PUBLICATION/CITATION HISTORY

Free Assange? Yes, But That’s Not Nearly Enough.

Photo by Manon Levet // Reporters sans Frontières France. Creative Commons Attribution-Share Alike 4.0 International license.
Photo by Manon Levet // Reporters sans Frontières France. Creative Commons Attribution-Share Alike 4.0 International license.

On June 17, UK Home Secretary Priti Patel approved the extradition of Julian Assange to the United States to face 18 criminal charges: One count of conspiracy to commit computer intrusion, and 17 counts of violating the Espionage Act of 1917. If convicted on all charges, Assange faces up to 175 years in prison.

His final recourse is an appeal to the High Court of Justice where, if the history of his case is any indication, he’ll be told that they’re all out of justice and have none for him.

If justice had anything to do with it, previous courts would have thrown out the US extradition request on grounds of both jurisdiction and treaty language. The “crimes” of which Assange is accused were not committed on US soil. And Article 4 of the US-UK extradition treaty forbids extradition for political offenses.

Be clear on this: Assange is a political prisoner, held for and charged with committing … journalism.

He exposed war crimes committed by US government forces in Iraq and Afghanistan, as well as other illegal schemes such as then Secretary of State Hillary Clinton’s attempts to have UN diplomats’ offices bugged.

The US government hates having its crimes exposed and, First Amendment be damned, tries to make examples out of those who dare display its dirty laundry.

While Assange obviously has more skin in the game than anyone else in this particular case, he’s not the real target. The real target is the NEXT journalist who catches the US government acting illegally. The goal is to make that journalist think twice before telling you about it.

For that reason, stopping the extradition of Julian Assange isn’t enough. Nor should we settle for an acquittal in court or a presidential pardon.

Crimes HAVE been committed, and examples DO need to made of the criminals who committed them.

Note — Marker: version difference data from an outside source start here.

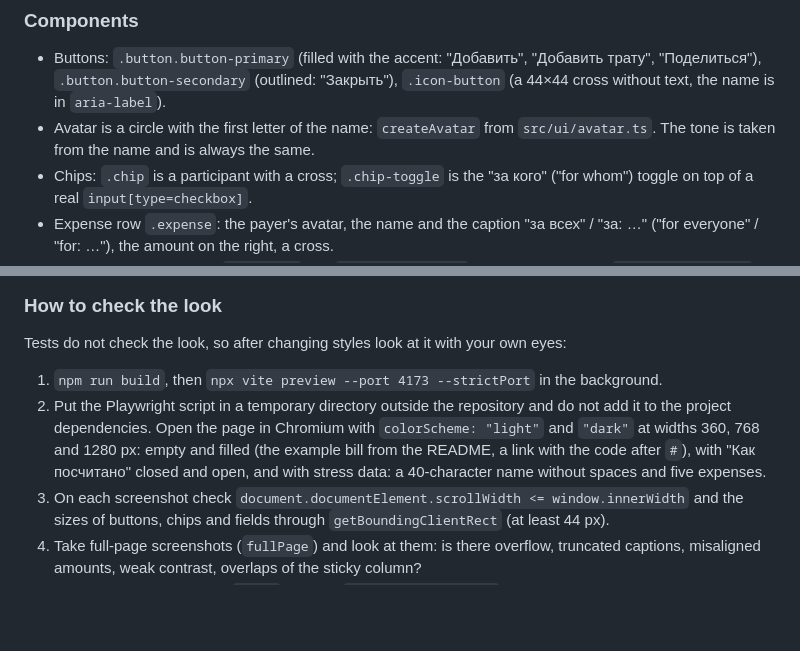
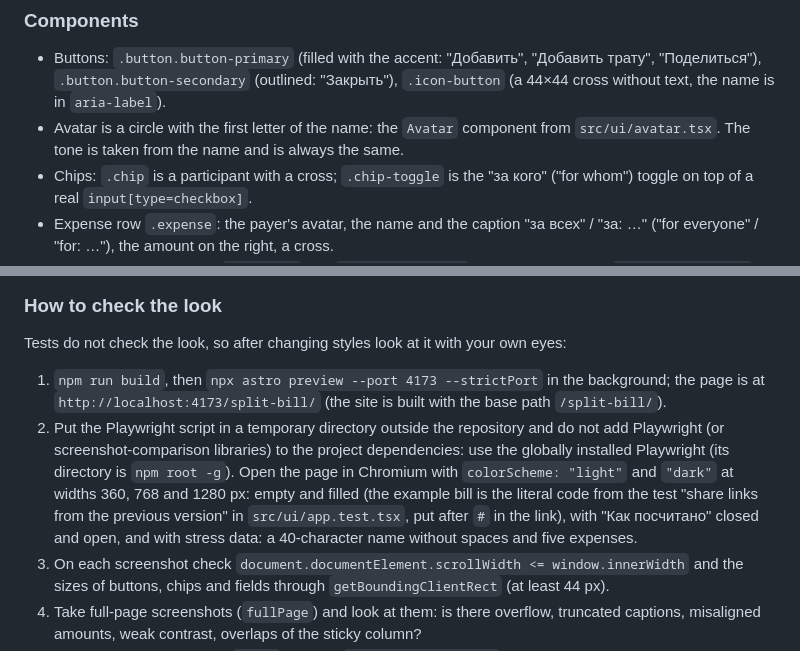
Before and after one commit to bysavelii/split-bill, a Markdown page: AGENTS.md, 2 parts joined by grey strips. Drawn GitHub-style; blank space fills up the shorter version.

```diff
--- a/AGENTS.md
+++ b/AGENTS.md
@@ -72,7 +72,7 @@ Contrast (WCAG): text no lower than 4.5:1, controls and icons no lower than 3:1.
 ### Components
 
 - Buttons: `.button.button-primary` (filled with the accent: "Добавить", "Добавить трату", "Поделиться"), `.button.button-secondary` (outlined: "Закрыть"), `.icon-button` (a 44×44 cross without text, the name is in `aria-label`).
-- Avatar is a circle with the first letter of the name: `createAvatar` from `src/ui/avatar.ts`. The tone is taken from the name and is always the same.
+- Avatar is a circle with the first letter of the name: the `Avatar` component from `src/ui/avatar.tsx`. The tone is taken from the name and is always the same.
 - Chips: `.chip` is a participant with a cross; `.chip-toggle` is the "за кого" ("for whom") toggle on top of a real `input[type=checkbox]`.
 - Expense row `.expense`: the payer's avatar, the name and the caption "за всех" / "за: …" ("for everyone" / "for: …"), the amount on the right, a cross.
 - Summary: transfer cards `.transfer`, the `.transfers-count` line, the expandable `details.breakdown` block "Как посчитано" with a table. "Получает" (receives) and "отдаёт" (gives) differ by color, sign (+ and −) and word, not by color alone.
@@ -96,8 +96,8 @@ Contrast (WCAG): text no lower than 4.5:1, controls and icons no lower than 3:1.
 
 Tests do not check the look, so after changing styles look at it with your own eyes:
 
-1. `npm run build`, then `npx vite preview --port 4173 --strictPort` in the background.
-2. Put the Playwright script in a temporary directory outside the repository and do not add it to the project dependencies. Open the page in Chromium with `colorScheme: "light"` and `"dark"` at widths 360, 768 and 1280 px: empty and filled (the example bill from the README, a link with the code after `#`), with "Как посчитано" closed and open, and with stress data: a 40-character name without spaces and five expenses.
+1. `npm run build`, then `npx astro preview --port 4173 --strictPort` in the background; the page is at `http://localhost:4173/split-bill/` (the site is built with the base path `/split-bill/`).
+2. Put the Playwright script in a temporary directory outside the repository and do not add Playwright (or screenshot-comparison libraries) to the project dependencies: use the globally installed Playwright (its directory is `npm root -g`). Open the page in Chromium with `colorScheme: "light"` and `"dark"` at widths 360, 768 and 1280 px: empty and filled (the example bill is the literal code from the test "share links from the previous version" in `src/ui/app.test.tsx`, put after `#` in the link), with "Как посчитано" closed and open, and with stress data: a 40-character name without spaces and five expenses.
 3. On each screenshot check `document.documentElement.scrollWidth <= window.innerWidth` and the sizes of buttons, chips and fields through `getBoundingClientRect` (at least 44 px).
 4. Take full-page screenshots (`fullPage`) and look at them: is there overflow, truncated captions, misaligned amounts, weak contrast, overlaps of the sticky column?
 5. Update the screenshots in `docs/` like this: `docs/screenshot.png` is the light theme, 390×844, scale 2, the first screen; `docs/screenshot-desktop.png` is the light theme, 1280×800, "Как посчитано" closed.
```
Also changed, not shown: other parts of AGENTS.md (+7 -7 lines), README.md (+9 -9 lines).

The US Attorneys who filed the indictment — Tracy Dogerty-McCormick, Kellen S. Dwyer, and Thomas W. Traxler — must be charged with violating 18 US Code Titles 241 (Conspiracy Against Rights) and 242 (Deprivation of Rights Under Color of Law).  In addition to any prison sentences, they must permanently lose their licenses to practice law and be disqualified for life from further employment by the US government.

The same goes for their assorted co-conspirators, up to and including sitting and former presidents of the United States.

The US Department of Justice must dismiss the indictment, withdraw the extradition request, publicly apologize for its crimes against Assange, and compensate him richly for years of confinement and torture at its behest.

That’s the absolute bare minimum. Just as Assange was not their real target, they’re not ours. Our target is all the government officials who might, in the future, consider committing this kind of crime again.

Thomas L. Knapp (Twitter: @thomaslknapp) is director and senior news analyst at the William Lloyd Garrison Center for Libertarian Advocacy Journalism (thegarrisoncenter.org). He lives and works in north central Florida.

PUBLICATION/CITATION HISTORY